YOUR GOAL
Collect every line in the records below that contains the word "notebook".

INPUT DATA
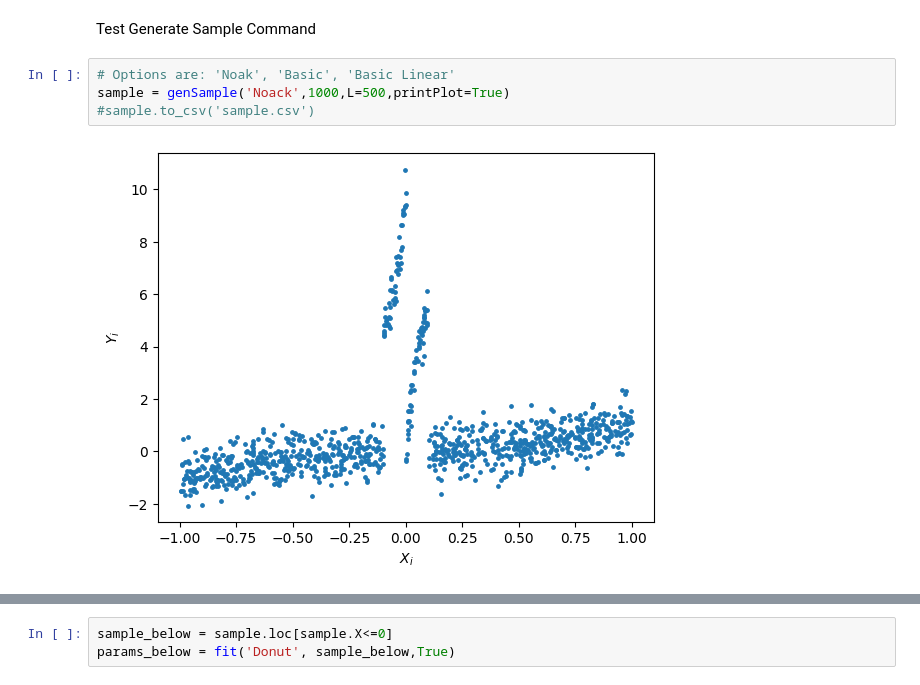
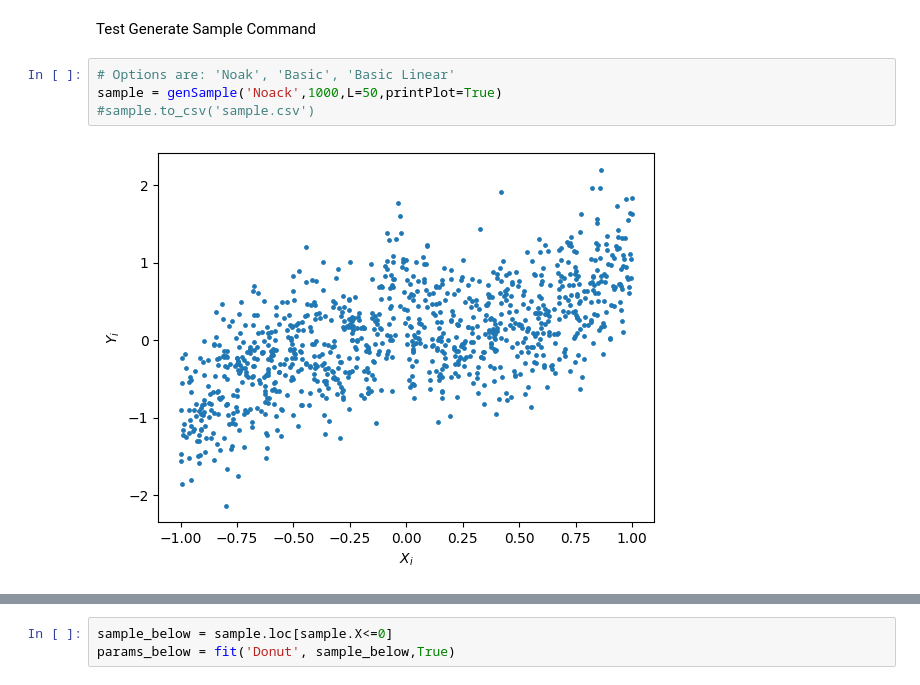
Before and after one commit to FranciscoPortilha/BSc2-Thesis---Robust-RDD, a Jupyter notebook: dev.ipynb, the cells around one changed output, grey strips where cells are left out. Drawn from its saved outputs; the diff is of its cells as text.

Commit message:
comparison graph

```diff
--- a/dev.ipynb
+++ b/dev.ipynb
@@ -330,8 +330,8 @@ def genSample(name, n, tau=0, L=0, alpha=0, beta=0, printPlot=True):
 Test Generate Sample Command
 # %%
 # Options are: 'Noak', 'Basic', 'Basic Linear'
-sample = genSample('Noack',1000,L=500,printPlot=True)
+sample = genSample('Noack',1000,L=50,printPlot=True)
 #sample.to_csv('sample.csv')
 # %% [output]
-[figure, old version]
+[figure, new version]
 # %%
```
Also changed, not shown: parts of 4 cells of this notebook.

RESPONSE AREA
Before and after one commit to FranciscoPortilha/BSc2-Thesis---Robust-RDD, a Jupyter notebook: dev.ipynb, the cells around one changed output, grey strips where cells are left out. Drawn from its saved outputs; the diff is of its cells as text.
Also changed, not shown: parts of 4 cells of this notebook.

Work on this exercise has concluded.